There have been many reasons attributed to this reluctance. The uncertainty surrounding the financial markets and the effects of the sub-prime mortgage crisis have become so deep that counter party risks are very high. Safety and not returns have become the first priority for banks.
Another area of concern for the banks is the high cost of their present liabilities, especially with the strong possibility that rates will fall steeply in the coming months. The average cost of working funds for banks is well over 7%, with at least 30-35% of the deposits priced upwards of 9%. The expectations of rate cuts and plummeting equity markets has also led to the shift of assets and cash surpluses by many coporates and Public Sector Units to the safety of bank deposits. The banks too, faced with capital scarcity, have been competing with each other in attracting these deposits, often offering very high rates. The result of this is that many banks may not be in a position to pass on the full beneifts of rate cuts to its borrowers without seriously undermining their balance sheets.
The banks in turn argue that they have not been reluctant, but have been weighed down by the sharply increased demand for funds from the corporate sector which has been squeezed off its other regular sources of funds. Businesses have four major sources of investment funding - equity markets, external commercial borrowings, profits and bank loans. The first two, which formed 40% of the funds for Indian industry in 2007-08, has dried up, while the third is declining with the economy. This has left banks as the primary source of funds, thereby sharply increasing the demand for bank loans (credit growth has been at a scorching annualized rate of 28%). The banks have been clearly unable or unwilling to meet this increased demand, despite the dramatic increase in liquidity.
Here is a brief on the major credit market indicators.
Investors have taken money out of stocks, corporate bonds and money market funds to buy safe assets, thereby forcing down the yields on Treasuries. A declining yield is an indicator of greater concern with the financial markets. The most appropriate measure of the flight to safety is the Statutory Liquidity Ratio (SLR), which is presently in the range of 26%, against the mandatory requirement of only 24% (and effective requirement of only 21.5%).
The reverse repo window of the RBI has been witnessing heightened activity in since the middle of November, with banks queing upto deposit their surpluses for the relatively meagre 6% returns offered. Despite the declining SLR, the investments to deposit ratio for banks has climbed from 28.27% to 30.48% over the past month. In October, banks lent just Rs 27,000 Cr, whereas they invested Rs 90,000 Cr in G-Secs.

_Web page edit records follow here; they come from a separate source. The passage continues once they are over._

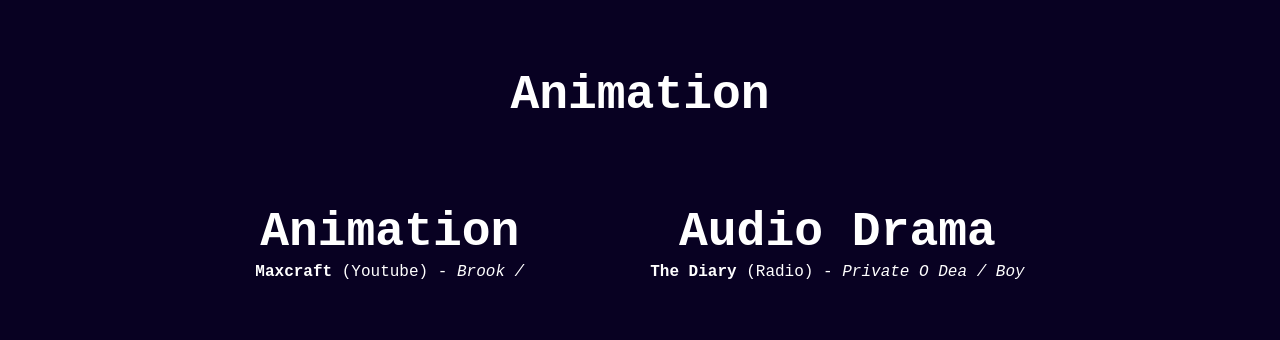
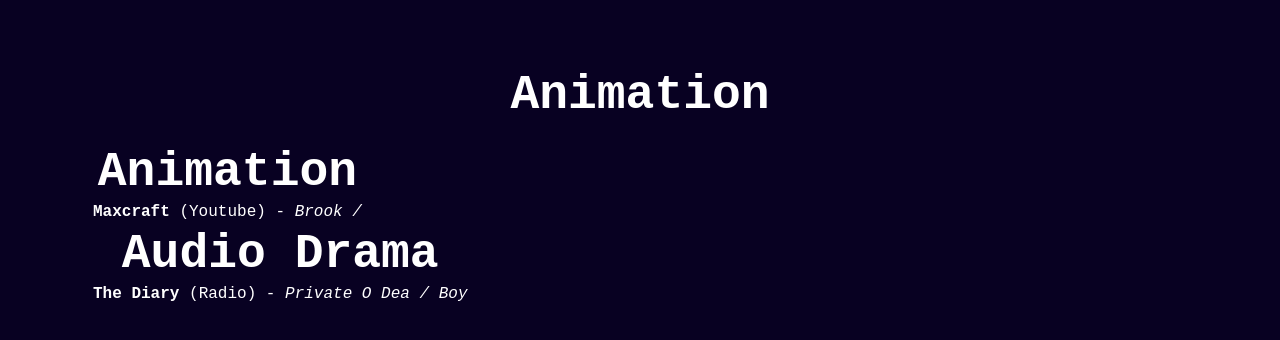
Before and after one commit to Petefolio/Petefolio.github.io, a plain HTML site: page credits.html in a window 1280 px wide. Shown: the part 638-978 px from the top of the page. Drawn offline with Linux system fonts and the light colour scheme.

Commit message:
Update styles.css

```diff
--- a/styles.css
+++ b/styles.css
@@ -82,14 +82,3 @@ section.text-area p{
 section.text-area th{
     font-size: 3em;
 }
-
-#credits {
-    display: flex;
-    justify-content: center;
-    align-items: center;
-}
-
-#credits table{
-    text-align: center;
-    margin: 60px;
-}
```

Expectations of rate cuts and the hope of making significant risk-free profits (especially at such bleak times) from the greater chances of capital gains from rising bond prices (as rates fall, yields decline, thereby pushing up bond prices) has been another incentive for banks to invest in long dated government securities.
Contrary to conventional bond market wisdom which says that yields rise as maturity lengthens, yield curve had become inverted - long-term yields lower than short-term yields. Inverted yield curves indicate tight immediate credit conditions besides uncertainty about the future. Though it has flattened out in the past few days, the 91-days Treasury Bill and the benchmark Government Security of 10-year residual maturity are both being quoted at the same, around 7% yield, underscoring the deep concerns about declining economic activity.
CP or short term debt issued by the larger private businesses, often for a few days, and purchased mainly by banks and financial institutions, has dried up. This is indicated by the widening spreads between rates on Government securities and CPs of the same maturities. Higher spreads have made it difficult for both businesses and banks to run their daily operations. The CP market has virtually ground to a halt, as the spreads with T-Bills for even AAA rated companies have ballooned to more than 600 basis points.
Call money rates
Overnight rates at which banks borrow capital to meet their daily working capital requirements had reached very high levels of over 24%, indicating the magnitude of the credit crunch. Typically, overnight call money rates move in the band between the repo and reverse repo rates. However, these rates have fallen to around 6% in recent days and the repo auctions under the Liquidity Adjustment Facility (LAF) has stopped attracting bids, an indication of the easing of the liquidity conditions.